Francois Mitterrand, leader of the leftist opposition forces bidding for power in France, has canceled plans to visit the United States this year after receiving indications that he would not be able to meet President Carter, French sources reported today.

Carter's failure to agree in advance to meet with Mitterrand in Washington later this month is likely to be considered here as a boost for President Valery Giscard d'Estaing's efforts to keep Mitterrand's Socialist Party and its ally, the French Communist Party, from winning parliamentary elections next March.

Analysts are also questioning whether it represents a signal of a toucher public stand by the Carter administration on Western European Communists and their electoral allies.

The Socialists have sought in recent months to project an image of solid and wide acceptibility in other Western capitals. They have sought to reasure moderate opinion here about American reaction and other international consequences of a leftist victory, which could lead to Communist participation in the government.

A Carter-Mitterrand meeting would have been a major plus for those efforts, and would have given new prestige to Mitterrand, the left's most likely candidate for prime minister in the event of a Socialist-Communist victory in the 1978 elections.
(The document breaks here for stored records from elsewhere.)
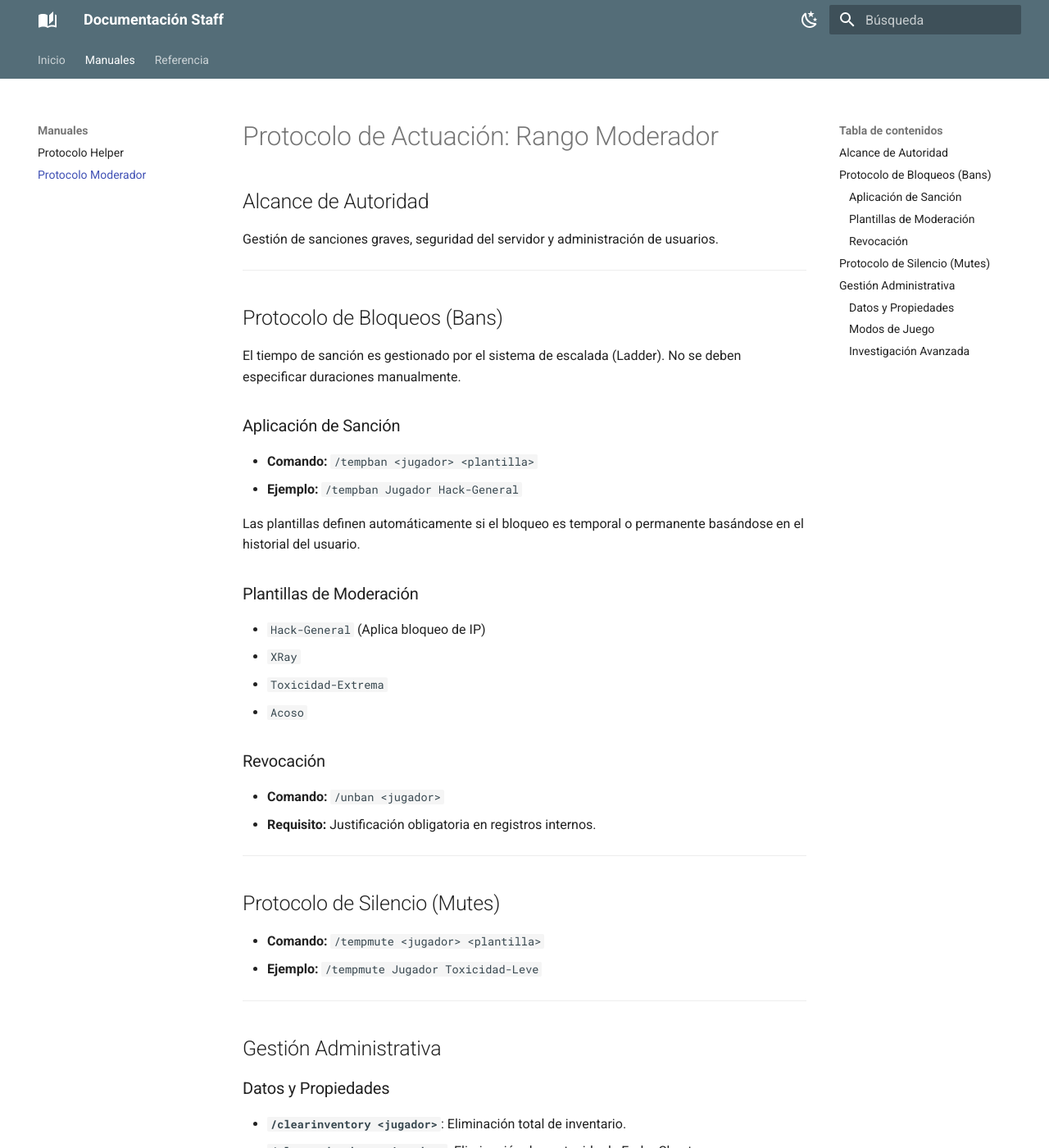
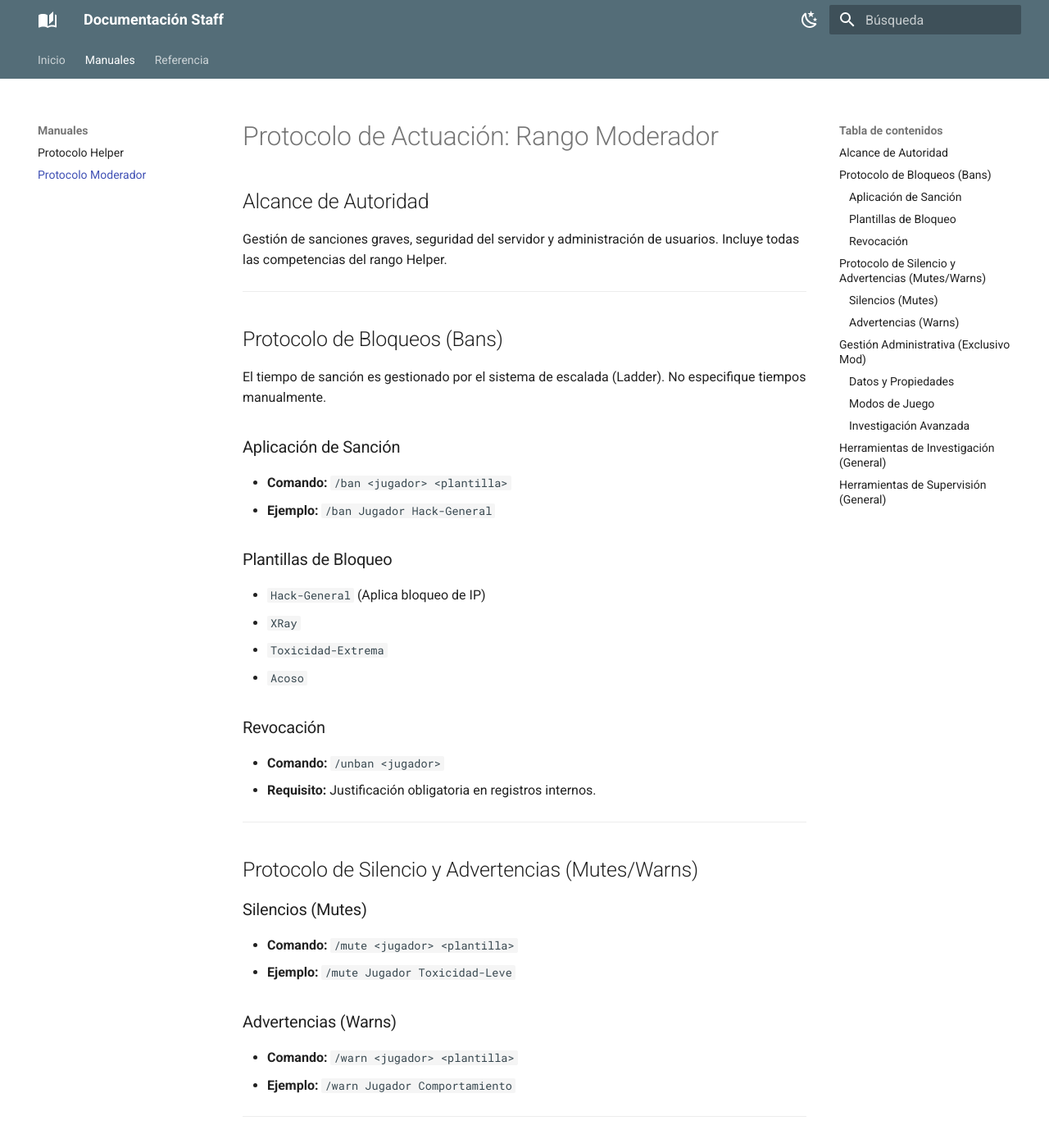
Before and after one commit to ymminnl/page-wiki, an MkDocs documentation site: the page built from docs/guias/moderador.md, in a window 1280 px wide and 1400 px high. Shown: the whole window at 82% size. Built offline with MkDocs 1.6.1 and Material for MkDocs 9.7.7, drawn with Linux system fonts in a browser that asks for light colours; some of the changed text lies outside the part shown.

Commit message:
Docs: Unificar comandos en guía de Moderador y simplificar sintaxis (/ban y /mute)

```diff
--- a/docs/guias/moderador.md
+++ b/docs/guias/moderador.md
@@ -1,21 +1,19 @@
 # Protocolo de Actuación: Rango Moderador
 
 ## Alcance de Autoridad
-Gestión de sanciones graves, seguridad del servidor y administración de usuarios.
+Gestión de sanciones graves, seguridad del servidor y administración de usuarios. Incluye todas las competencias del rango Helper.
 
 ---
 
 ## Protocolo de Bloqueos (Bans)
 
-El tiempo de sanción es gestionado por el sistema de escalada (Ladder). No se deben especificar duraciones manualmente.
+El tiempo de sanción es gestionado por el sistema de escalada (Ladder). No especifique tiempos manualmente.
 
 ### Aplicación de Sanción
-*   **Comando:** `/tempban <jugador> <plantilla>`
-*   **Ejemplo:** `/tempban Jugador Hack-General`
+*   **Comando:** `/ban <jugador> <plantilla>`
+*   **Ejemplo:** `/ban Jugador Hack-General`
 
-Las plantillas definen automáticamente si el bloqueo es temporal o permanente basándose en el historial del usuario.
-
-### Plantillas de Moderación
+### Plantillas de Bloqueo
 *   `Hack-General` (Aplica bloqueo de IP)
 *   `XRay`
 *   `Toxicidad-Extrema`
@@ -27,14 +25,19 @@ Las plantillas definen automáticamente si el bloqueo es temporal o permanente b
 
 ---
 
-## Protocolo de Silencio (Mutes)
+## Protocolo de Silencio y Advertencias (Mutes/Warns)
 
-*   **Comando:** `/tempmute <jugador> <plantilla>`
-*   **Ejemplo:** `/tempmute Jugador Toxicidad-Leve`
+### Silencios (Mutes)
+*   **Comando:** `/mute <jugador> <plantilla>`
+*   **Ejemplo:** `/mute Jugador Toxicidad-Leve`
+
+### Advertencias (Warns)
+*   **Comando:** `/warn <jugador> <plantilla>`
+*   **Ejemplo:** `/warn Jugador Comportamiento`
 
 ---
 
-## Gestión Administrativa
+## Gestión Administrativa (Exclusivo Mod)
 
 ### Datos y Propiedades
 *   **`/clearinventory <jugador>`**: Eliminación total de inventario.
@@ -48,3 +51,22 @@ Las plantillas definen automáticamente si el bloqueo es temporal o permanente b
 *   **`/banlist`**: Listado de bloqueos activos.
 *   **`/namehistory <jugador>`**: Historial de cambios de nombre (Mojang).
 *   **`/tphere <jugador>`**: Teletransportar usuario a la posición del moderador.
+
+---
+
+## Herramientas de Investigación (General)
+
+*   **`/history <jugador>`**: Visualizar historial completo.
+*   **`/checkban <jugador>`**: Verificar estado de bloqueo.
+*   **`/checkmute <jugador>`**: Verificar estado de silencio.
+*   **`/dupeip <jugador>`**: Escaneo de multicuentas por IP.
+*   **`/geoip <jugador>`**: Geolocalización de la conexión.
+
+---
+
+## Herramientas de Supervisión (General)
+
+*   **`/vanish`**: Modo invisible.
+*   **`/invsee <jugador>`**: Inspección de inventario.
+*   **`/staffchat`**: Canal de comunicación interna.
+*   **`/tp <jugador>`**: Teletransportación.
```
Also changed, not shown: docs/guias/helper.md (+4 -4 lines).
Public opinion polls show that the Socialists and Communists would win about 54 per cent of the vote and a msjority in the National Assembly if the vote were held today. Giscard, whose seven-year term extends until 1981, would then come under tremendous pressure to choose a Socialist as his prime minister.

The latest national polls, released yesterday, showed Mitterrand continuing to be the most popular party leader in France today. His 68 per cent favorable rating is topped only by Minister of Health Simone Veil, who has a 72 per cent favorable figure.

Giscard, who as president takes a position of being above party politics, and his prime minister, Raymond Barre, were not ranked in the poll. Gaullist leader Jacques Chirac had a 49 per cent favorable rating, while Communist George Marchais was rated at 44 per cent.

Senior Socialist Party officials visited Washington this spring to sound out the Carter administration on a meeting with the President or at least a chat with Vice President Mondale in which Carter might participate at the end.

They had been encouraged by the 1976 presidential campaign, in which Carter and some of his foreign policy advisers indicated that they were not as rigidly opposed to leftist moves toward power through democratic elections in Western Europe as was then-Secretary of State Henry A. Kissinger.

Moreover, the strong possiblity that the left may win the 1978 election here has led some American officials to argue that the Carter administration should not take an attitude that would be interpreted as hostile by the Socialists.

Mitterrand, who met with Kissinger in Washington in 1975, appeared to have strong hopes of another trip, built around invitations to speak to academic and foreign policy groups, that would result in a protocol success to reflect his position as a potential prime minister.

The Carter administration has been careful not to flatly reject a meeting with Mitterrand, but there has been no response to strong Socialist suggestions that Mitterrand would be able to see Carter during a July visit. That visit has been canceled as a result.

A trip in the fall would follow Carter's meeting with Prime Minister Barre, who visits Washington in September. It would also run close to the French election campaign and it would be even more difficult leader then, Mitterrand reportedly believes. He has therefore decided against any trip at all in the absence of a clear invitation from Carter.

Government officials emphasize that Giscard has carefully abstained from making any suggestions or requests to Carter on the Mitterrand visit.

But the two presidents appear to have established a good personal relationship as a result of their meeting at the May economic summit in London and Socialist hopes for a White House visit for Mitterrand have been shrinking since them.

The Carter administration also appears to be trying to refine its position toward leftist groups in Western Europe, especially the "Eurocommunist" Parties in Italy, France and Spain. These parties assert that they are committed to democratic practicts and fair elections and that they are independent of Moscow.

The State Department stressed last month the similarity between its views on Eurocommunism and those of Kissinger. During his election campaign Carter sought to underline the contrasts.